Exercise
Find and copy every line in the records that includes the string "html".

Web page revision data
....
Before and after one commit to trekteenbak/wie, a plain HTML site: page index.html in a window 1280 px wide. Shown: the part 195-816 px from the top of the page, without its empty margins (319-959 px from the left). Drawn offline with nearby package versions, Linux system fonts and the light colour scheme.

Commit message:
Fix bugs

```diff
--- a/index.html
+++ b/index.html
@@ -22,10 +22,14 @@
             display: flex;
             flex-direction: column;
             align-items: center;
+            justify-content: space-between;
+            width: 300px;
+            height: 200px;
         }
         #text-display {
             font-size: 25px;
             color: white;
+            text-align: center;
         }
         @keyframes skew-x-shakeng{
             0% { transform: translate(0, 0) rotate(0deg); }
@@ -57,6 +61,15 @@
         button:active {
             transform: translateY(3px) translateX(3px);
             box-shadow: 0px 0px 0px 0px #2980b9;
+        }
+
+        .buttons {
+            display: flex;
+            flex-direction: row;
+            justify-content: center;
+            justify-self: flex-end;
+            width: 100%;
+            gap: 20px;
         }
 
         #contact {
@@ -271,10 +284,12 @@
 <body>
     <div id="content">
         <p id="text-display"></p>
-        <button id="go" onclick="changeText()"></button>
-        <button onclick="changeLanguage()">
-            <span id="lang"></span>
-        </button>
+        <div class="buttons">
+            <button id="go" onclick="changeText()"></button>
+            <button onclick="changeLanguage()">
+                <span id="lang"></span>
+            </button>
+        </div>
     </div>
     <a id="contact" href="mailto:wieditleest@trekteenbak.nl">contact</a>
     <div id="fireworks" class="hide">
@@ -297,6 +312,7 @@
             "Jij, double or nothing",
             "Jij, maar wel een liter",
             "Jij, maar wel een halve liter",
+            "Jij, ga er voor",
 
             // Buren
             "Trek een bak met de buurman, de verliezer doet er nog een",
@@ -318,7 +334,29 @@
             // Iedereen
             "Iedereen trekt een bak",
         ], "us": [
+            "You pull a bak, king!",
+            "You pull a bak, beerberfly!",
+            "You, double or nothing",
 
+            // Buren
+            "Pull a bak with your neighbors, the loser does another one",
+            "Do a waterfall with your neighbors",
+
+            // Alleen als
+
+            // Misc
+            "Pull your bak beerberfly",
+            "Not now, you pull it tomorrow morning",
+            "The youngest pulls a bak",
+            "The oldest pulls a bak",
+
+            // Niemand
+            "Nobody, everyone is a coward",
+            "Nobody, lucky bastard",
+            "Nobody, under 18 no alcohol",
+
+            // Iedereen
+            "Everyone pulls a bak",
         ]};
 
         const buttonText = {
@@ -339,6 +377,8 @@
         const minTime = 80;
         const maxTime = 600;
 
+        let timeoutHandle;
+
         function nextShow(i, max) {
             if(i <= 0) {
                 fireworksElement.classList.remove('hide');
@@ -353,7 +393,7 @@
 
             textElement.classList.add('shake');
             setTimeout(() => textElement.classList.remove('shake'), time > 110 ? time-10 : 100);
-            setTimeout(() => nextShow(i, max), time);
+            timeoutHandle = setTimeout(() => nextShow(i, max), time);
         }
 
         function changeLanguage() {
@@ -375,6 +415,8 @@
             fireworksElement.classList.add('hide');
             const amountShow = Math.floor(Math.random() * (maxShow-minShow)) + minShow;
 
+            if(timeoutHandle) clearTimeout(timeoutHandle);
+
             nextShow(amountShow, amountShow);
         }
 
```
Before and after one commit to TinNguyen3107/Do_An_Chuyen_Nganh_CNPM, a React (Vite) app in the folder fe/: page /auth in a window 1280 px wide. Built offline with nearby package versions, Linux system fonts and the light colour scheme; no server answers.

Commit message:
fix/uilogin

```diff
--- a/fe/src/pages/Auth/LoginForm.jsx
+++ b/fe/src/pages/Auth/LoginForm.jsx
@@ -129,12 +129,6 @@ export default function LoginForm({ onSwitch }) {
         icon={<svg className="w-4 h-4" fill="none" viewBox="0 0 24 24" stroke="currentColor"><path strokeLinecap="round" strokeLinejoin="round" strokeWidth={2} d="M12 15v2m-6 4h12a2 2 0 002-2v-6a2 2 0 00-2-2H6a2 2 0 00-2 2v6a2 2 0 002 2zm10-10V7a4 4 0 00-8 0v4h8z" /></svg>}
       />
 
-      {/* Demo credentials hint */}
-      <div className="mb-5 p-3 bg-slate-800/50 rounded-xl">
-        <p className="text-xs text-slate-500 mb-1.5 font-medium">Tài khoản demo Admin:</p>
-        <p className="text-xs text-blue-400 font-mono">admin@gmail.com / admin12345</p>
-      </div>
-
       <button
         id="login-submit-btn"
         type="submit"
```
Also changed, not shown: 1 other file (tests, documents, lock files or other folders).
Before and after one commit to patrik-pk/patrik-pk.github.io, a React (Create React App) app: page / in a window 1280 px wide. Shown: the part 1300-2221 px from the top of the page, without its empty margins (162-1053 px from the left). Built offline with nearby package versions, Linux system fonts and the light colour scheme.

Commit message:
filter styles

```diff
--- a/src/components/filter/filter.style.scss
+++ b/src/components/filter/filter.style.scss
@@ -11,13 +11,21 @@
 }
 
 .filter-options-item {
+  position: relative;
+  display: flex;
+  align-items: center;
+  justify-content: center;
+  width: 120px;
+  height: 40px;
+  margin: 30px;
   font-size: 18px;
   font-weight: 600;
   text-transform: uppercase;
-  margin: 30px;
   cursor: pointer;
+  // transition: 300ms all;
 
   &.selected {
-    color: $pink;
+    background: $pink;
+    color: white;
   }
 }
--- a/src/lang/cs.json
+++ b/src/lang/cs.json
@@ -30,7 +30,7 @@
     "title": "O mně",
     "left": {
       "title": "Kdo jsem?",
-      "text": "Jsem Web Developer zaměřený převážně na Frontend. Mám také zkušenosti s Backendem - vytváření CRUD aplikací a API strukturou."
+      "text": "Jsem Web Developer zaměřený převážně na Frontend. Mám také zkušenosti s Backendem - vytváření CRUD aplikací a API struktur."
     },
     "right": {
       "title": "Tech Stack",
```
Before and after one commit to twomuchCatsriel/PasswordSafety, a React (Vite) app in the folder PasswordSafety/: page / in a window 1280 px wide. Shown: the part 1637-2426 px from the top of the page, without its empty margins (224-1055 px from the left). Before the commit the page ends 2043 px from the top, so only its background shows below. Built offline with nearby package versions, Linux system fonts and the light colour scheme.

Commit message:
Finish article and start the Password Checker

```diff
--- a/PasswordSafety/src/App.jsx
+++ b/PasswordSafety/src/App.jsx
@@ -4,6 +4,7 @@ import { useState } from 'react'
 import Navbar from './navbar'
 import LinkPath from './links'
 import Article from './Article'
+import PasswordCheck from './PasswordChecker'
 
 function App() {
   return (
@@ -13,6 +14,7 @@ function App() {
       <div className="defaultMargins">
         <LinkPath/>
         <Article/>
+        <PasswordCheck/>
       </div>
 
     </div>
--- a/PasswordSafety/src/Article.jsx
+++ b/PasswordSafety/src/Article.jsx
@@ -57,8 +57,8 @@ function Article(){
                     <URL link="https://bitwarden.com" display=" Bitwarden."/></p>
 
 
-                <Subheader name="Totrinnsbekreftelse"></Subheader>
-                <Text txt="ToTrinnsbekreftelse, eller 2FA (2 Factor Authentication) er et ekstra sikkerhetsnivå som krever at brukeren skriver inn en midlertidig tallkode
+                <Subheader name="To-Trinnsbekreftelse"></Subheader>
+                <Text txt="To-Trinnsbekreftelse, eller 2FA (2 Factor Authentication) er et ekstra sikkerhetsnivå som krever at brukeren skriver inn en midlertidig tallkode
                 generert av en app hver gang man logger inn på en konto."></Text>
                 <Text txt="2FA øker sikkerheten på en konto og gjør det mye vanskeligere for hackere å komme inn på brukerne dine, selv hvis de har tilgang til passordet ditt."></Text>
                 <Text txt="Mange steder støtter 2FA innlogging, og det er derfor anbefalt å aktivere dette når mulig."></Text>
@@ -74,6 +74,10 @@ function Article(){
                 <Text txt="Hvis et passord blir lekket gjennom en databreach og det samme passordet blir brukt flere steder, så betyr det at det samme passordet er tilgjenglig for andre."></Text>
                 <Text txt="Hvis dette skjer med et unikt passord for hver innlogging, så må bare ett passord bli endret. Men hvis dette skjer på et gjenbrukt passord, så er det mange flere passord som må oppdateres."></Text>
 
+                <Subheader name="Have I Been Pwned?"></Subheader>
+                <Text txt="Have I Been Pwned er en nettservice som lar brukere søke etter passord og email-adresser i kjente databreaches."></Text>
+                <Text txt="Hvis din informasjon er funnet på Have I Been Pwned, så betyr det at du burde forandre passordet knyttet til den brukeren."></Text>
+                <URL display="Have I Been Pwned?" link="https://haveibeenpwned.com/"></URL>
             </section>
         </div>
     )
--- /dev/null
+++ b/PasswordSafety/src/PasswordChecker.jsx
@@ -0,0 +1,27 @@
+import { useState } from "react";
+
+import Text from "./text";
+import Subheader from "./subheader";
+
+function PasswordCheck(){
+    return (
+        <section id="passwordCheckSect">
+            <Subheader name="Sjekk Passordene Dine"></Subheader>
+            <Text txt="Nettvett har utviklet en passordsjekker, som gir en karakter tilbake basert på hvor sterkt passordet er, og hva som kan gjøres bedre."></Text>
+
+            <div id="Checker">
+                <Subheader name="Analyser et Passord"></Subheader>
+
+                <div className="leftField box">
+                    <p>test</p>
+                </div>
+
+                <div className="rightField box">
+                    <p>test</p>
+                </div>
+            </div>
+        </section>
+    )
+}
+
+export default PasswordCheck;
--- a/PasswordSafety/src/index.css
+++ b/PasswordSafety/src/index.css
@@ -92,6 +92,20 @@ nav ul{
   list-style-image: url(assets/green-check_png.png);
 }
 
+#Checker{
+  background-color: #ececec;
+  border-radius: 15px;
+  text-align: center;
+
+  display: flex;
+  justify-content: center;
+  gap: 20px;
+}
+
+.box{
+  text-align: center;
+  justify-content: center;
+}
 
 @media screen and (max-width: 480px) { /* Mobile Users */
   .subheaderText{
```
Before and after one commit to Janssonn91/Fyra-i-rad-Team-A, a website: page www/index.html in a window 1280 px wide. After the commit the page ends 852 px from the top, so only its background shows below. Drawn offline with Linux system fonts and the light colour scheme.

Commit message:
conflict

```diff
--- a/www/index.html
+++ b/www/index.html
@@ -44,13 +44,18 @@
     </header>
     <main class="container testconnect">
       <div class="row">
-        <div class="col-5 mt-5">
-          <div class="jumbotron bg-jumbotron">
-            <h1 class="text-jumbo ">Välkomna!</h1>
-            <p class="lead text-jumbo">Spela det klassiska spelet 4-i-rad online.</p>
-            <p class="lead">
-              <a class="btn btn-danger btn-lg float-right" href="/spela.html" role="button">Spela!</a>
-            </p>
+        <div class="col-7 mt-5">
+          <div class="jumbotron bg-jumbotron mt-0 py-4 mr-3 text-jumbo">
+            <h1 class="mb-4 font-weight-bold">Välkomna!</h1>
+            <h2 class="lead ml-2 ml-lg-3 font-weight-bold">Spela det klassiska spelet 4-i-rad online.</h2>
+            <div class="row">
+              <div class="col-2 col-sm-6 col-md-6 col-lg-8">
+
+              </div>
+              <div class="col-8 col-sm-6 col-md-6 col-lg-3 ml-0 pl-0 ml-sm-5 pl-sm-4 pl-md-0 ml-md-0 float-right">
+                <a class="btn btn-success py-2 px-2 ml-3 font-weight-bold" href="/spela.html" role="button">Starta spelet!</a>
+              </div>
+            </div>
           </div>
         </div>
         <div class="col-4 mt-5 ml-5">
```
....
Worked solution
Before and after one commit to trekteenbak/wie, a plain HTML site: page index.html in a window 1280 px wide. Shown: the part 195-816 px from the top of the page, without its empty margins (319-959 px from the left). Drawn offline with nearby package versions, Linux system fonts and the light colour scheme.
--- a/index.html
+++ b/index.html
Before and after one commit to Janssonn91/Fyra-i-rad-Team-A, a website: page www/index.html in a window 1280 px wide. After the commit the page ends 852 px from the top, so only its background shows below. Drawn offline with Linux system fonts and the light colour scheme.
--- a/www/index.html
+++ b/www/index.html
-              <a class="btn btn-danger btn-lg float-right" href="/spela.html" role="button">Spela!</a>
+                <a class="btn btn-success py-2 px-2 ml-3 font-weight-bold" href="/spela.html" role="button">Starta spelet!</a>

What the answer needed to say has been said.